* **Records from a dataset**
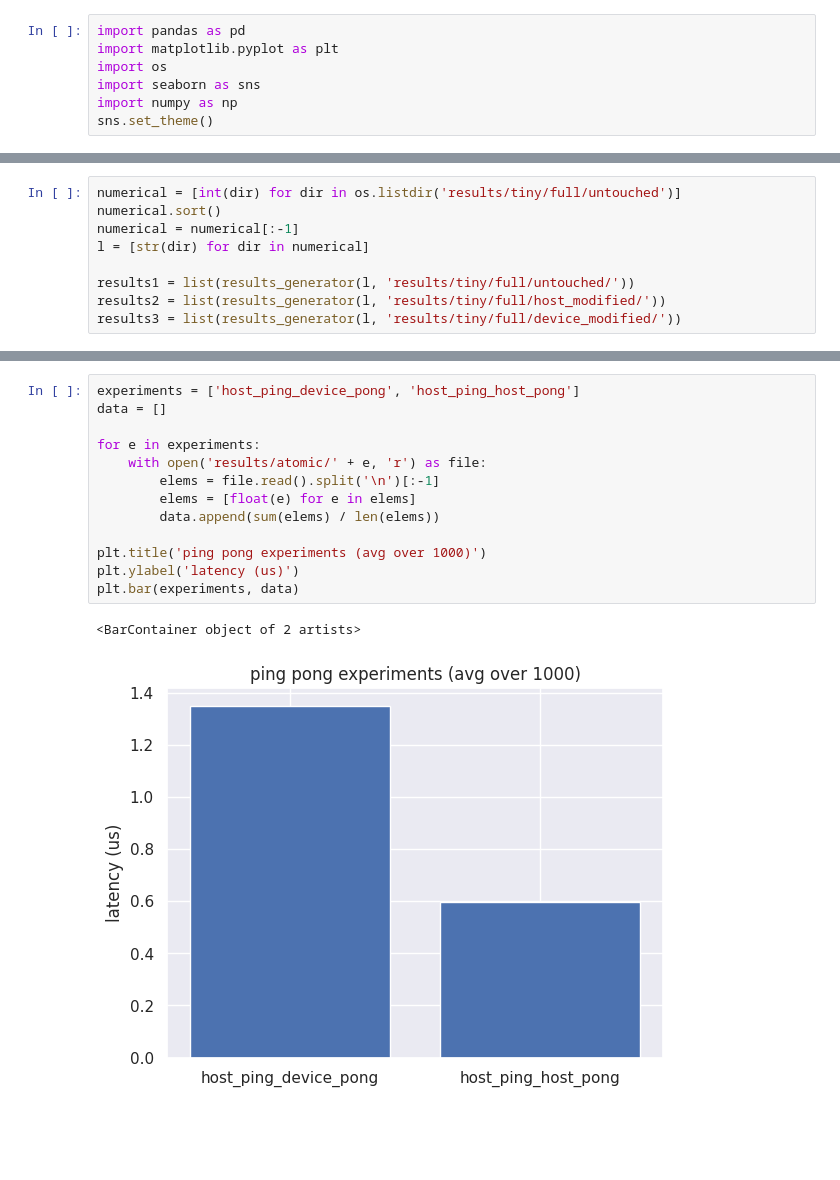
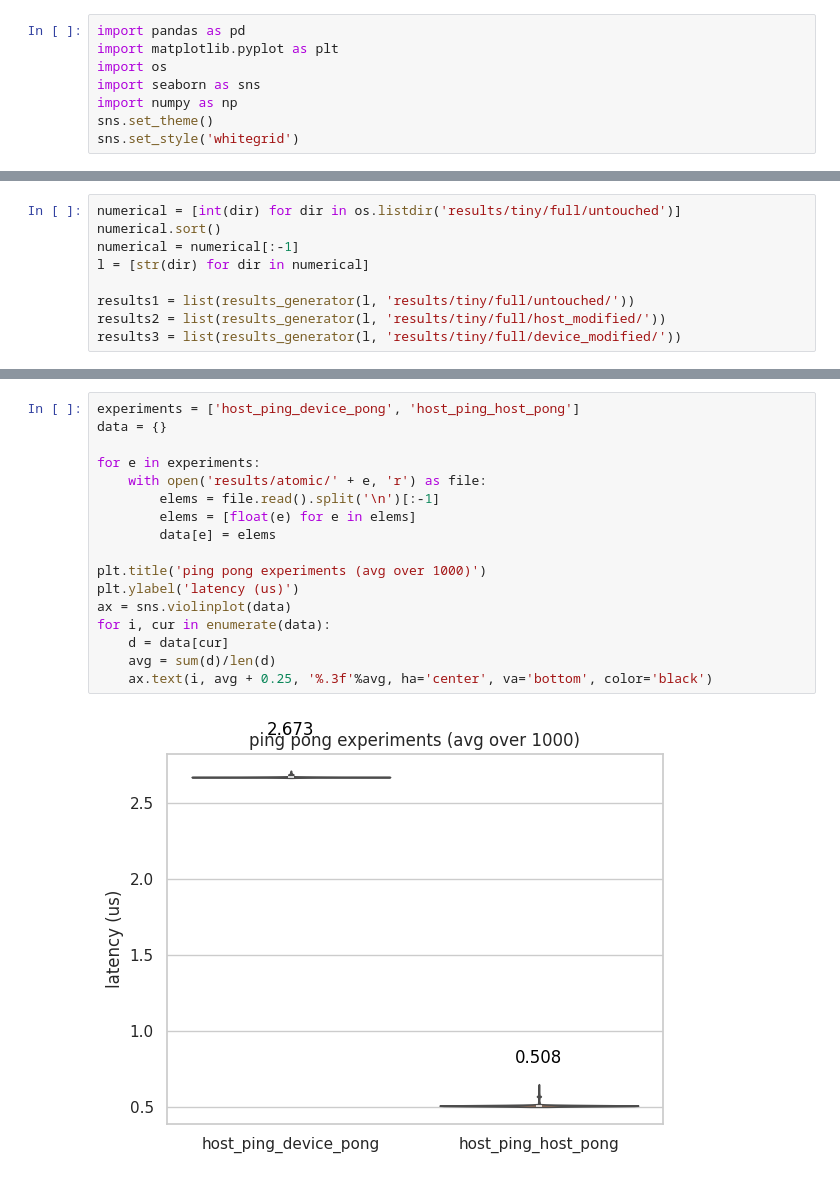
Before and after one commit to ntua-el20062/grace-hopper-benchmark, a Jupyter notebook: src/analysis.ipynb, the cells around one changed output, grey strips where cells are left out. Cells and saved outputs as stored; diff of their text form; blank space fills up the shorter version.

```diff
--- a/src/analysis.ipynb
+++ b/src/analysis.ipynb
@@ -5,4 +5,5 @@ import os
 import seaborn as sns
 import numpy as np
 sns.set_theme()
+sns.set_style('whitegrid')
 # %%
@@ -194,16 +203,19 @@ plt.show()
 # %%
 experiments = ['host_ping_device_pong', 'host_ping_host_pong']
-data = []
+data = {}
 
 for e in experiments:
     with open('results/atomic/' + e, 'r') as file:
         elems = file.read().split('\n')[:-1]
         elems = [float(e) for e in elems]
-        data.append(sum(elems) / len(elems))
+        data[e] = elems
 
 plt.title('ping pong experiments (avg over 1000)')
 plt.ylabel('latency (us)')
-plt.bar(experiments, data)
+ax = sns.violinplot(data)
+for i, cur in enumerate(data):
+    d = data[cur]
+    avg = sum(d)/len(d)
+    ax.text(i, avg + 0.25, '%.3f'%avg, ha='center', va='bottom', color='black')
 # %% [output]
-<BarContainer object of 2 artists>
-[figure, old version]
+[figure, new version]
```
Also changed, not shown: parts of 21 cells of this notebook, 18 other files.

* **INSTRUCTIONS TO FOLLOW**
Repeat each entry exactly as given; no pictures belong in the copy.

* **EXPECTED ANSWER**
Before and after one commit to ntua-el20062/grace-hopper-benchmark, a Jupyter notebook: src/analysis.ipynb, the cells around one changed output, grey strips where cells are left out. Cells and saved outputs as stored; diff of their text form; blank space fills up the shorter version.

```diff
--- a/src/analysis.ipynb
+++ b/src/analysis.ipynb
@@ -5,4 +5,5 @@ import os
 import seaborn as sns
 import numpy as np
 sns.set_theme()
+sns.set_style('whitegrid')
 # %%
@@ -194,16 +203,19 @@ plt.show()
 # %%
 experiments = ['host_ping_device_pong', 'host_ping_host_pong']
-data = []
+data = {}
 
 for e in experiments:
     with open('results/atomic/' + e, 'r') as file:
         elems = file.read().split('\n')[:-1]
         elems = [float(e) for e in elems]
-        data.append(sum(elems) / len(elems))
+        data[e] = elems
 
 plt.title('ping pong experiments (avg over 1000)')
 plt.ylabel('latency (us)')
-plt.bar(experiments, data)
+ax = sns.violinplot(data)
+for i, cur in enumerate(data):
+    d = data[cur]
+    avg = sum(d)/len(d)
+    ax.text(i, avg + 0.25, '%.3f'%avg, ha='center', va='bottom', color='black')
 # %% [output]
-<BarContainer object of 2 artists>
-[figure, old version]
+[figure, new version]
```
Also changed, not shown: parts of 21 cells of this notebook, 18 other files.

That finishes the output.